From The New Republic:
Veil of Tears
A Review by David A. Bell
What do we call the following French person? She is born in France, and a citizen, but many of her compatriots treat her as an alien, threatening presence. She is easily recognizable, above all by her distinctive head covering, which proclaims her religious allegiance. No one questions her right to wear this garment at home or in her neighborhood’s streets, but many of the French have a different opinion when it comes to official “public spaces” — above all, public schools. For many fervent defenders of the secular Republic, letting her into the schools would pose a threat to the Republic’s very existence.
So what do we call this person? Until quite recently, we would have called her a nun. After all, hostility between the Catholic Church and the secular Republic marks broad swaths of French history. But of course it is not nuns who have been targeted by the recent law banning “ostentatious signs of religion” from French public schools, which John R. Bowen has put at the center of his lucid and thought-provoking book. The controversial French women at issue are headscarf-wearing Muslim schoolgirls.
The controversy around them continues to simmer in France, while also spilling across European borders. The Netherlands is considering an even broader ban, while Jack Straw, the leader of Britain’s House of Commons, recently attacked the wearing of veils as a “visible statement of separation and of difference,” and requested that women remove them when visiting him.
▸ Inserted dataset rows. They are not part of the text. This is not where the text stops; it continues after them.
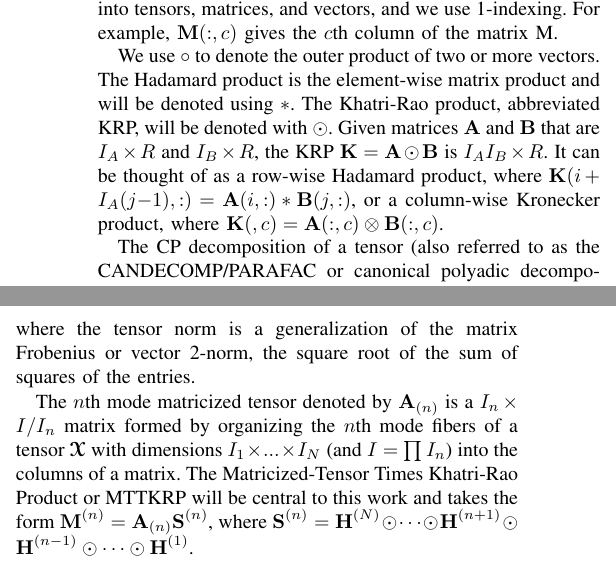
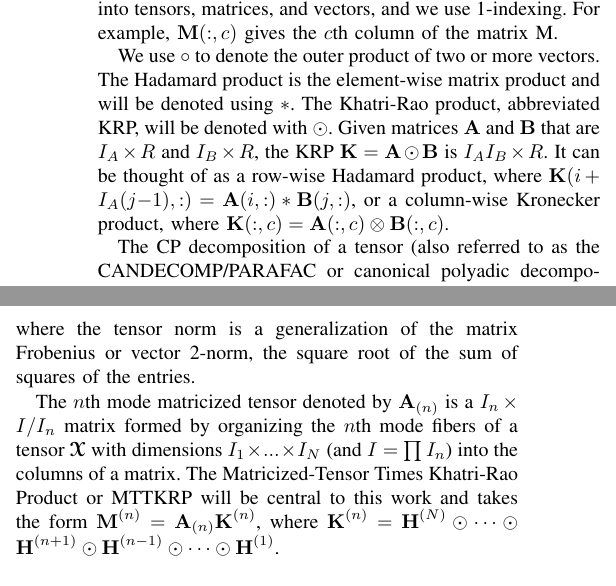
Before and after one commit to ramkikannan/planc, a LaTeX paper (latex/sc18/paper.tex, which reads latex/sc18/prelims.tex): two parts of the columns of page 2 of 11, joined at a grey line, cut so that both start at the same text. Compiled offline with pdfLaTeX; a missing font is replaced by an installed copy or a similar font; a LaTeX package or settings file that is missing is left out.

Commit message:
fixing typos

```diff
--- a/latex/sc18/prelims.tex
+++ b/latex/sc18/prelims.tex
@@ -15,7 +15,7 @@ We use $\circ$ to denote the outer product of two or more vectors.
 The Hadamard product is the element-wise matrix product and will be denoted using $\Hada$.
 The Khatri-Rao product, abbreviated KRP, will be denoted with $\Khat$.
 Given matrices $\M{A}$ and $\M{B}$ that are $I_{A} \times R$ and $I_{B} \times R$, the KRP $\M{K} = \M{A} \Khat \M{B}$ is $I_{A}I_{B} \times R$.
-It can be thought of as a row-wise Hadamard product, where $\M{K}(i+I_{A}(j{-}1),:) = \M{A}(i,:) \Hada \M{B}(j,:)$, or a column-wise Kronecker product, where $\M{K}(,c) =  \M{A}(:,c) \Kron \M{B}(:,c)$.
+It can be thought of as a row-wise Hadamard product, where $\M{K}(i+I_{A}(j{-}1),:) = \M{A}(i,:) \Hada \M{B}(j,:)$, or a column-wise Kronecker product, where $\M{K}(:,c) =  \M{A}(:,c) \Kron \M{B}(:,c)$.
 
 The CP decomposition of a tensor (also referred to as the CANDECOMP/PARAFAC or canonical polyadic decomposition) is a low-rank approximation of a tensor, where the approximation is a sum of rank-one tensors and each rank-one tensor is the outer product of vectors.
 We use the notation
@@ -30,7 +30,7 @@ $$\min_{\HH^{(i)} \geq 0}  \| \TA - \CPl \|,$$
 where the tensor norm is a generalization of the matrix Frobenius or vector 2-norm, the square root of the sum of squares of the entries.
 
 The $n$th mode matricized tensor denoted by $\M{A}_{(n)}$ is a $I_n\times I/I_n$ matrix formed by organizing the $n$th mode fibers of a tensor $\T{X}$ with dimensions $I_{1} \times ... \times I_{N}$ (and $I=\prod I_n$) into the columns of a matrix.
-The Matricized-Tensor Times Khatri-Rao Product or MTTKRP will be central to this work and takes the form $\Mn{M}{n} = \Mz{A}{n} \Mn{S}{n}$, where $\Mn{S}{n}= \Mn{H}{N} \Khat \cdots \Khat \Mn{H}{n+1} \Khat \Mn{H}{n-1} \Khat  \cdots \Khat \Mn{H}{1}$.
+The Matricized-Tensor Times Khatri-Rao Product or MTTKRP will be central to this work and takes the form $\Mn{M}{n} = \Mz{A}{n} \Mn{K}{n}$, where $\Mn{K}{n}= \Mn{H}{N} \Khat \cdots \Khat \Mn{H}{n+1} \Khat \Mn{H}{n-1} \Khat  \cdots \Khat \Mn{H}{1}$.
 
 \subsection {Block Coordinate Descent for NNCP}
 
```
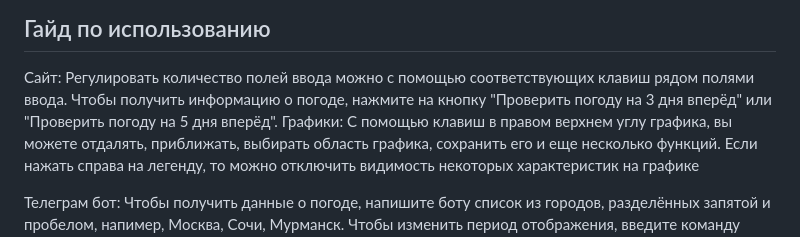
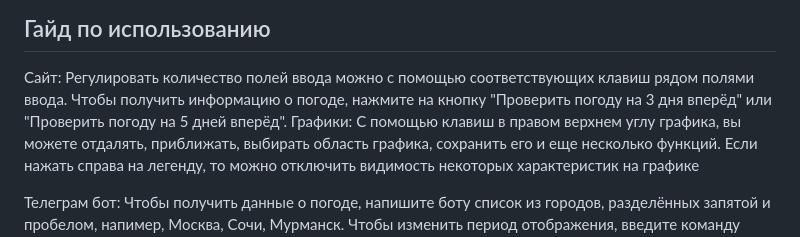
Before and after one commit to Zeltq/weather_predictor_2, a Markdown page: readme.md, the part around the change. Rendered like a GitHub page.

Commit message:
docs: button description

```diff
--- a/readme.md
+++ b/readme.md
@@ -14,7 +14,7 @@
 
 ## Гайд по использованию
 Сайт: Регулировать количество полей ввода можно с помощью соответствующих клавиш рядом полями ввода.
-Чтобы получить информацию о погоде, нажмите на кнопку "Проверить погоду на 3 дня вперёд" или "Проверить погоду на 5 дня вперёд".
+Чтобы получить информацию о погоде, нажмите на кнопку "Проверить погоду на 3 дня вперёд" или "Проверить погоду на 5 дней вперёд".
 Графики: С помощью клавиш в правом верхнем углу графика, вы можете отдалять, приближать, выбирать область графика, сохранить его и еще несколько функций. Если нажать справа на легенду, то можно отключить видимость некоторых характеристик на графике
 
 Телеграм бот:
```
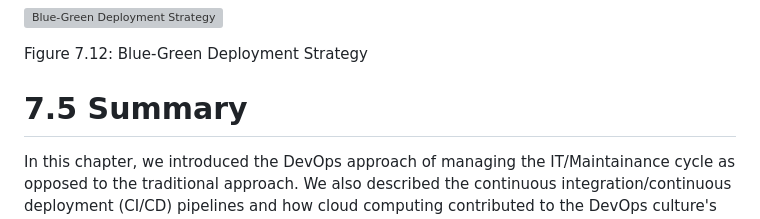
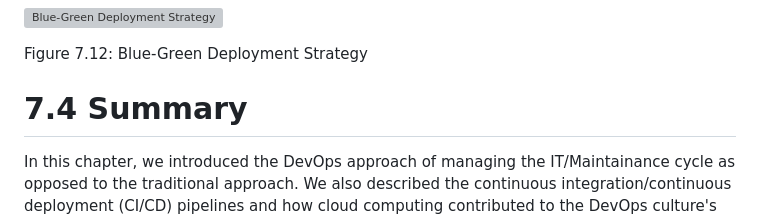
Before and after one commit to DrShaimaaAli/CloudThresholdBook, a Markdown page: Content/Ch7-DevOps.md, the part around the change. Drawn GitHub-style; grey boxes are pictures that could not be loaded.

```diff
--- a/Content/Ch7-DevOps.md
+++ b/Content/Ch7-DevOps.md
@@ -356,7 +356,7 @@ In the blue-green strategy, the old deployment would be labelled &#39;blue&#39;
 
 Figure 7.12: Blue-Green Deployment Strategy
 
-# 7.5 Summary
+# 7.4 Summary
 
 In this chapter, we introduced the DevOps approach of managing the IT/Maintainance cycle as opposed to the traditional approach. We also described the continuous integration/continuous deployment (CI/CD) pipelines and how cloud computing contributed to the DevOps culture&#39;s popularity. Finally, we described three popular CD strategies with example implementations using GKE.
 # Relevant lab\(s\) on Qwicklabs
```
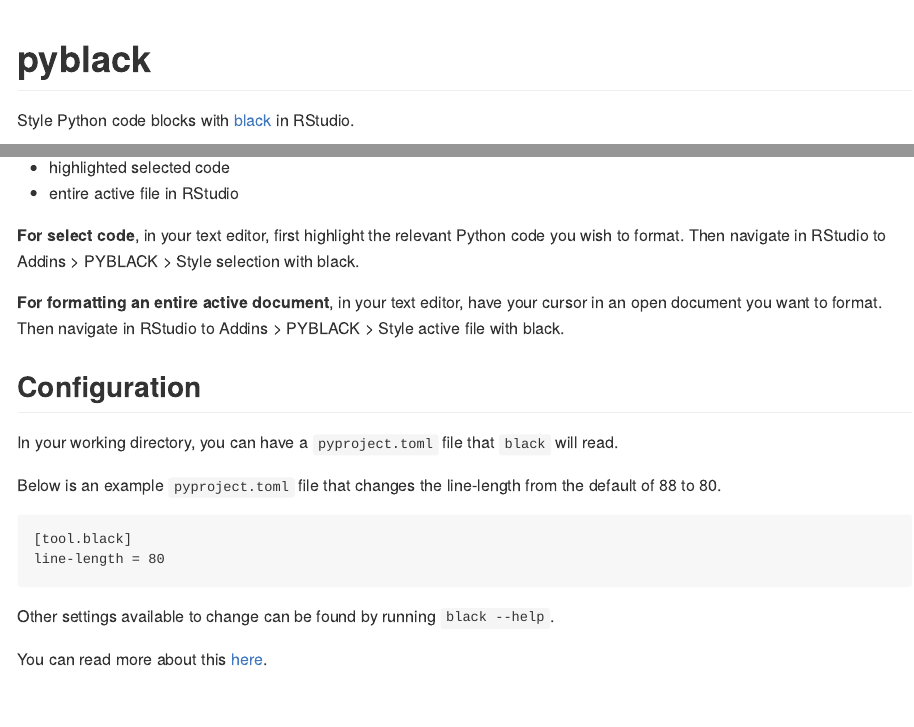
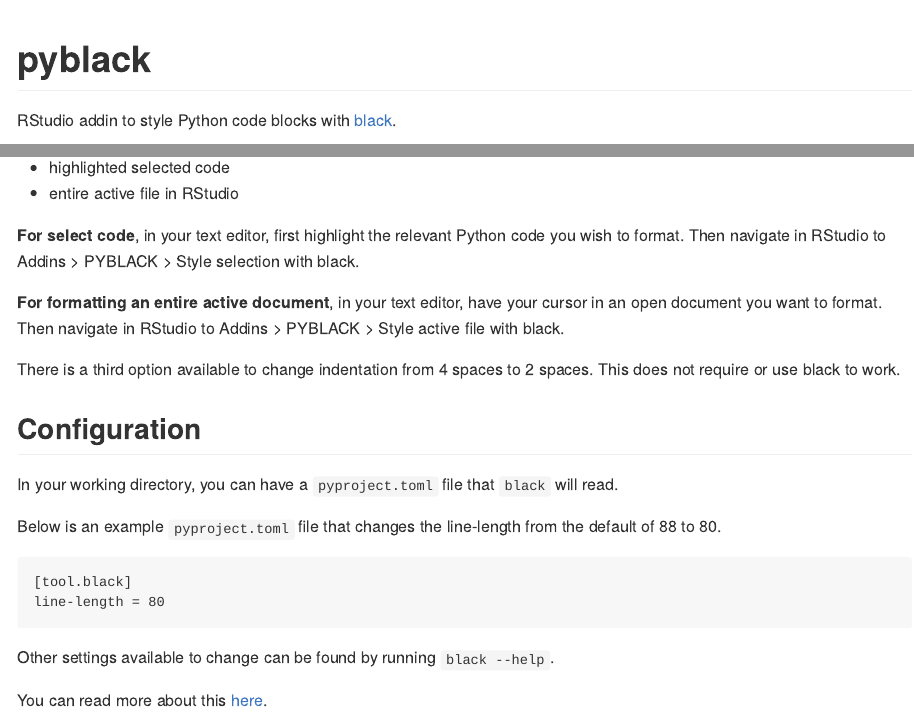
Before and after one commit to erictleung/pyblack, an R Markdown document (README.Rmd): the page in a window 1100 px wide, from its top, and a second part further down, joined at a grey line. Rendered offline with R 4.5, knitr and Pandoc, with nearby package versions; badge pictures from the web are left out.

Commit message:
Update README with commentary and update usage

```diff
--- a/README.Rmd
+++ b/README.Rmd
@@ -20,7 +20,8 @@
 [![Project Type Toy Badge](https://img.shields.io/badge/project%20type-toy-blue)](https://project-types.github.io/#toy)
 <!-- badges: end -->
 
-Style Python code blocks with [black](https://github.com/psf/black) in RStudio.
+RStudio addin to style Python code blocks with
+[black](https://github.com/psf/black).
 
 ![Demo of the pyblack RStudio addin to help format Python code in RMarkdown](man/figures/pyblack.gif)
 
@@ -51,6 +52,9 @@
 **For formatting an entire active document**, in your text editor, have your
 cursor in an open document you want to format. Then navigate in RStudio to
 Addins > PYBLACK > Style active file with black.
+
+There is a third option available to change indentation from 4 spaces to 2
+spaces. This does not require or use black to work.
 
 ## Configuration
 
```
This is one of the strangest, and most philosophically rattling, controversies in recent European memory, and in order to comprehend it we have to start with France, and consider the things that the odd shift from nuns to schoolgirls tells us about the relationship between religion and society there.